Rhys Ifans, the actor best known for his portrayal of Hugh Grant's slob flatmate in the movie Notting Hill, will play Peter Cook in a "warts and all" Channel 4 film about his up-and-down relationship with fellow comedian Dudley Moore.
Not Only ... But Always explores the pair's life together - from their first meeting in the 1960s to Cook's death in early 1995, aged 58. Their often tempestuous partnership has been condensed into just two hours, and chronicles the pivotal moments in their careers.
Moore, the diminutive "sex thimble" who died nearly two years ago at the age of 66 from complications arising from a degenerative illness, will be played by the little-known Aidan McArdle, who has worked mainly on the stage. Ifans is the Welsh star who promised much in Notting Hill but has failed to find his stride after starring in a series of flops such as Rancid Aluminium and Love, Honour and Obey.
Cook and Moore helped to redefine British comedy with their anarchic wit and often foul-mouthed performances playing characters such as Derek and Clive.
Their work with Alan Bennett and Jonathan Miller in their Beyond The Fringe review made them the top figures in British satire, and Cook was also one of the founders of Private Eye magazine, while Moore went on to become one of Hollywood's biggest stars.
Channel 4 is funding the film as part of its new emphasis on drama, which the head of programmes, Kevin Lygo, said would help the station to "make a mark".
It is being made by Company Pictures, which backed the successful series Shameless.
The writer and director of Not Only ... But Always, Terry Johnson, was behind the Olivier Award-winning National Theatre show Cleo, Camping, Emmanuelle and Dick about the romance between Carry On stars Sid James and Barbara Windsor. It was later adapted for television and screened by ITV as Cor, Blimey!
Johnson - a huge fan of Cook and Moore - was also responsible for the stage hit Hitchcock Blonde, starring Bond girl Rosamund Pike.
The executive producer of the film, Charlie Pattinson, said: "The thing about Terry is that he loves his characters. This is not a whitewash, but it's an extremely affectionate and tender portrait although it is 'warts and all'. I would really hope we don't upset anyone. Terry regards them both as greats of British comedy."
The Beyond The Fringe team found huge success on both sides of the Atlantic before Cook and Moore set out as a duo, establishing their "Pete and Dud" routines in which they appeared as cloth-capped Londoners who sat for hours discussing the meaning of life in deadpan po-faced style, which featured in their BBC series Not Only ... But Also.
Although they went on to work solo, the hedonistic pair would reunite occasionally for their filthy Derek and Clive dialogues.
But towards the end of their partnership, their close association had largely broken down, with Cook, who died of an intestinal haemorrhage, often cruelly mocking Moore.
Pattinson said of the film: "Predominantly it is Peter's story, but the emotional spin on the story is the relationship between Peter and Dudley, which has that sort of 'every relationship' quality to it whether you knew who they were or not. It's a marriage that explodes then comes back together and then explodes again.

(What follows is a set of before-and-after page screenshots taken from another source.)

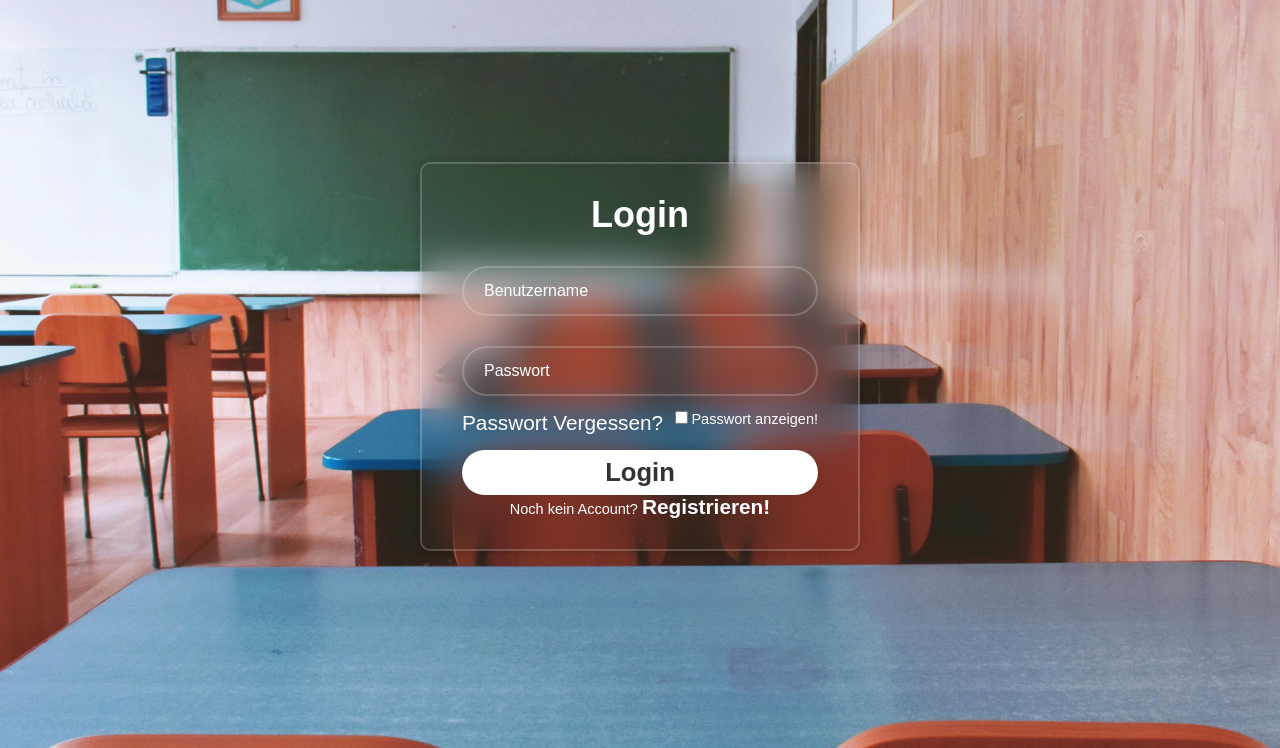
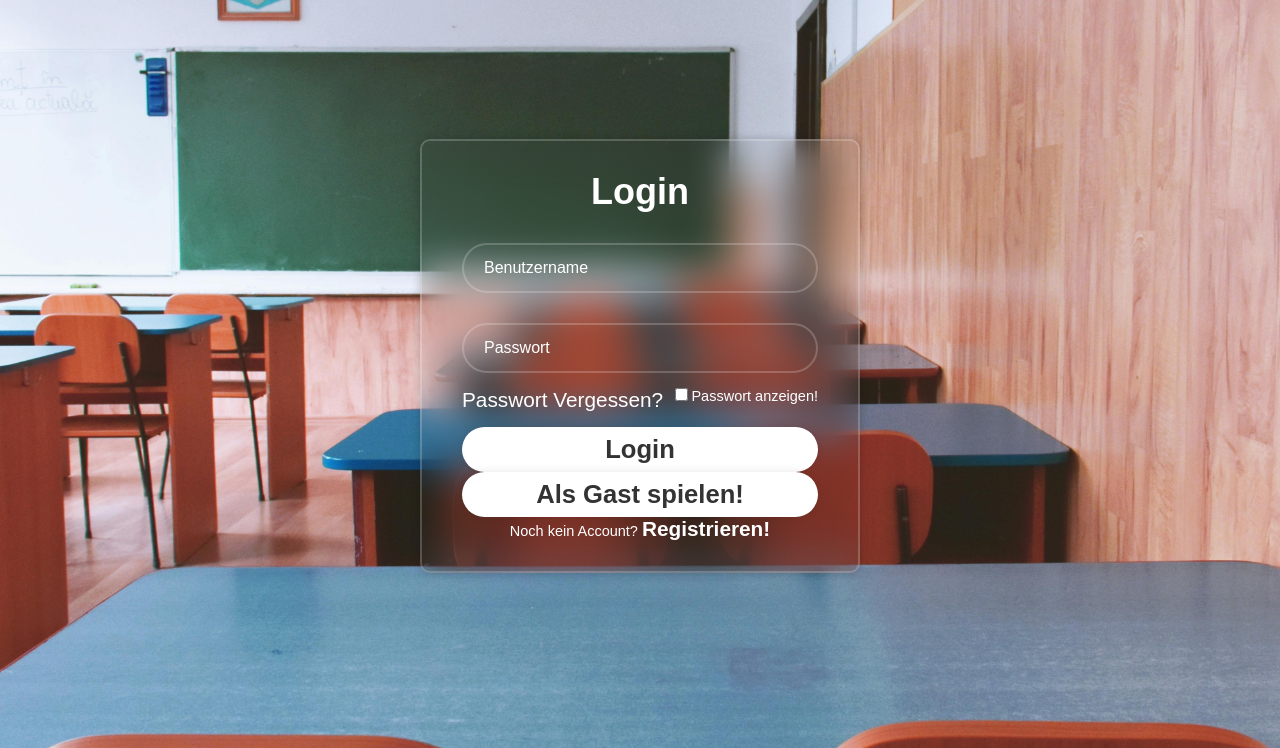
Before and after one commit to LarsOFinke/QuizWebsite, a Flask app: page / in a window 1280 px wide. Shown: the part 52-800 px from the top of the page. Run offline with Flask 3, Linux system fonts and the light colour scheme.

Commit message:
login gast_refactoring

```diff
--- a/src/static/style/style.css
+++ b/src/static/style/style.css
@@ -299,6 +299,21 @@ a:hover {
     font-weight: 600;
 }
 
+.wrapper .btn-gast {
+    width: 100%;
+    height: 45px;
+    background: #FFF;
+    border: none;
+    outline: none;
+    border-radius: 40px;
+    box-shadow: 0 0 10px rgba(0, 0, 0, 0.1);
+    cursor: pointer;
+    font-size: 1.6rem;
+    color: #333;
+    font-weight: 700;
+}
+
+
 .wrapper .register-link {
     font-size: 14.5px;
     text-align: center;
--- a/src/templates/login.html
+++ b/src/templates/login.html
@@ -40,6 +40,8 @@
 
             <button type="submit" class="btn">Login</button>
 
+            <button type="submit" class="btn-gast" name="login" value="guest">Als Gast spielen!</button>
+
             <div class="register-link">
                 <p>Noch kein Account? <a href="/register">Registrieren!</a></p>
             </div>
```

"It uses markers from their creative life to tell the story, such as Beyond The Fringe, Not Only ... But Also, and it touches on Dudley's film career and Peter's less successful years."
Filming begins a week on Wednesday and will take place almost entirely in New Zealand, which will double for locations as diverse as Cambridge, New York, Los Angeles, where Moore made his home, the Caribbean, where they wrote together, and Exmoor.
Channel 4's head of drama, John Yorke, said: "It's a history of British comedy, a look at the psychology of a relationship and a portrait of post-war Britain - but most of all it's the story of Pete and Dud."Reuse content